Though the Mets are in the middle of a five-day exclusive negotiating period with Reyes, they do not expect to make him an offer before it expires. Offering Reyes a contract would not be productive, the team feels, until other teams set what Alderson called a "less-defined market" for a unique free agent.
Alderson does not expect Reyes to approach the Mets with a bottom-line figure of what it would take for the shortstop to forego free agency and return to New York. Though the Mets have constructed an internal budget for how much they are willing to spend on Reyes, they have little idea if another team will blow that away with a far superior offer.
So they will wait. Though the Mets have made it clear that retaining Reyes is a priority, there is a limit to how much they are willing to spend.
"We all have to recognize that certain players are more important to the fan base than others," Alderson said.
Setting a market for Reyes may be uncommonly difficult considering the lack of precedent -- no shortstop with his unique skill set and injury history has hit the open market in recent years. Carl Crawford, who signed a seven-year, $142 million deal with the Red Sox last winter, perhaps comes closest. But Crawford was an outfielder without any significant injury history.
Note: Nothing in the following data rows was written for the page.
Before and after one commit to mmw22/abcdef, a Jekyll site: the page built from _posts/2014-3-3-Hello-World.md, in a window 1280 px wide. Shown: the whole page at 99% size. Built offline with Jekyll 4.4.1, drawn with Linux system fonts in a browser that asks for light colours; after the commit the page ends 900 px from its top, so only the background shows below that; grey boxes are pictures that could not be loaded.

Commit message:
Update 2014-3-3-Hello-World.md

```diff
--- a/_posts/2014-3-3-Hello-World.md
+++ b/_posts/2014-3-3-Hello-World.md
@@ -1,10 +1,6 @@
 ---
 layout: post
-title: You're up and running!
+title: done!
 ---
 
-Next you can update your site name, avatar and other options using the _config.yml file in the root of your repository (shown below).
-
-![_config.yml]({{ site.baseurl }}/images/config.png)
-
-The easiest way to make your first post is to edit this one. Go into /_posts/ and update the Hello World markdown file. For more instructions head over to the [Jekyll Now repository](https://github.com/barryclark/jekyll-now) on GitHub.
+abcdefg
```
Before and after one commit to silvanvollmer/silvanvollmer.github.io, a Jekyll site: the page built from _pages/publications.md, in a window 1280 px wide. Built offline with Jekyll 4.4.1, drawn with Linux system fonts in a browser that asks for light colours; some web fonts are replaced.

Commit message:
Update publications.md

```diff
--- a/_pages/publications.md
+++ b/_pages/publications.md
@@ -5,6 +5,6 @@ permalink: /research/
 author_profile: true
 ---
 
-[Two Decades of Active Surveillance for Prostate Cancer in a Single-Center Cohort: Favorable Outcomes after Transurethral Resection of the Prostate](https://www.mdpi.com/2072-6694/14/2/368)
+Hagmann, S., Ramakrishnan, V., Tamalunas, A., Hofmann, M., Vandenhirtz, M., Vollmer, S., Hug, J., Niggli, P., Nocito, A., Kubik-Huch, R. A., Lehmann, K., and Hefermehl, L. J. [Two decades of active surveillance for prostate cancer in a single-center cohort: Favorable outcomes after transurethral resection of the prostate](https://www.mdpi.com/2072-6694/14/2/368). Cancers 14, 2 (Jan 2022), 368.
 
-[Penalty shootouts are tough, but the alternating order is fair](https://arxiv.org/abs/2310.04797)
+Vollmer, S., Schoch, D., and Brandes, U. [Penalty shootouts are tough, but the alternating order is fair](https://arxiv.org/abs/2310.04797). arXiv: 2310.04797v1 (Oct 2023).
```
For now, the Mets will simply proceed with their other offseason priorities -- bullpen help and rotation depth -- and deal with Reyes later. Even if the shortstop does not re-sign with New York, the club still plans for its final 2012 payroll to fall in the $100-$110 million range.
"We're not going punt 2012 if Jose doesn't re-sign," Alderson said.